PROBLEM STATEMENT — If a record holds a picture, drop the picture and return the rest of the record word for word.

* * * * *

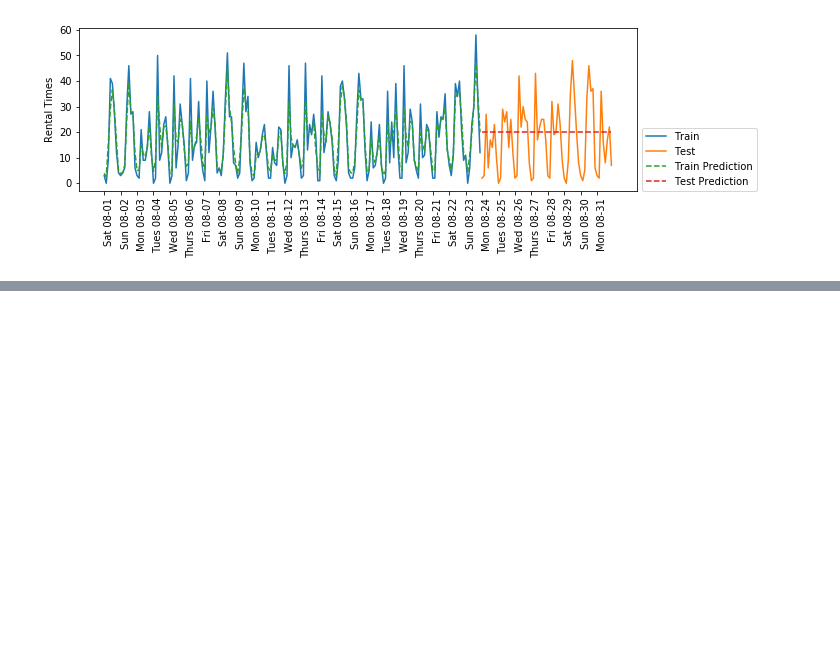
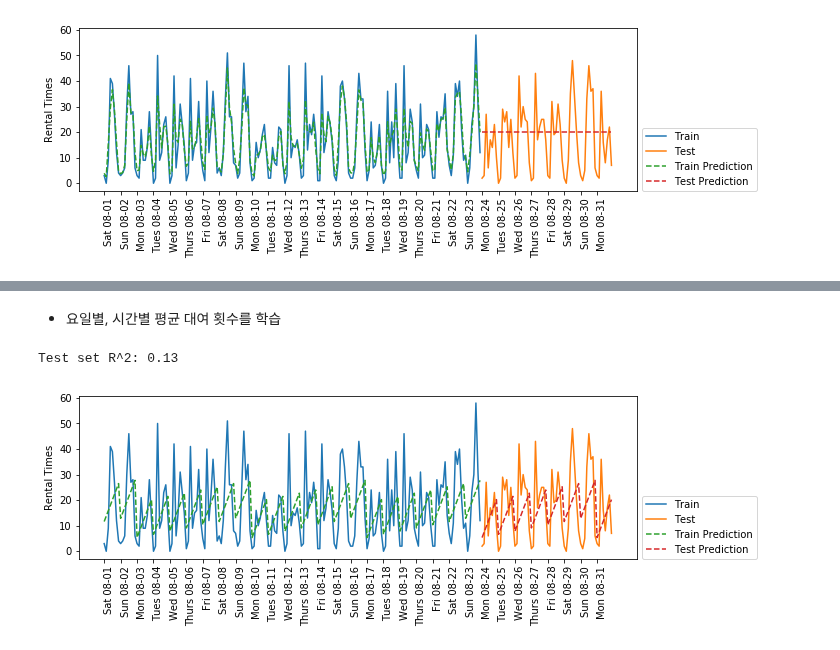
Before and after one commit to JMmmmuu/ML, a Jupyter notebook: IntroToMLwithPython/4_RepresentingData_n_EngineeringFeatures.ipynb, the cells around one changed output, grey strips where cells are left out. Cells and saved outputs as stored; diff of their text form; code cells hidden in the pictures; blank space fills up the shorter version.

```diff
--- a/IntroToMLwithPython/4_RepresentingData_n_EngineeringFeatures.ipynb
+++ b/IntroToMLwithPython/4_RepresentingData_n_EngineeringFeatures.ipynb
@@ -703,0 +727,9 @@ Test set R^2: -0.04
+# %% [markdown]
+* 요일별, 시간별 평균 대여 횟수를 학습
+# %%
+# Linear Regression 적용해봅시다!
+from sklearn.linear_model import LinearRegression
+eval_on_features(x_hour_week, y, LinearRegression())
+# %% [output]
+Test set R^2: 0.13
+[figure, added]
```
Also changed, not shown: parts of 11 cells of this notebook.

* * * * *

FINAL ANSWER —
Before and after one commit to JMmmmuu/ML, a Jupyter notebook: IntroToMLwithPython/4_RepresentingData_n_EngineeringFeatures.ipynb, the cells around one changed output, grey strips where cells are left out. Cells and saved outputs as stored; diff of their text form; code cells hidden in the pictures; blank space fills up the shorter version.

```diff
--- a/IntroToMLwithPython/4_RepresentingData_n_EngineeringFeatures.ipynb
+++ b/IntroToMLwithPython/4_RepresentingData_n_EngineeringFeatures.ipynb
@@ -703,0 +727,9 @@ Test set R^2: -0.04
+# %% [markdown]
+* 요일별, 시간별 평균 대여 횟수를 학습
+# %%
+# Linear Regression 적용해봅시다!
+from sklearn.linear_model import LinearRegression
+eval_on_features(x_hour_week, y, LinearRegression())
+# %% [output]
+Test set R^2: 0.13
+[figure, added]
```
Also changed, not shown: parts of 11 cells of this notebook.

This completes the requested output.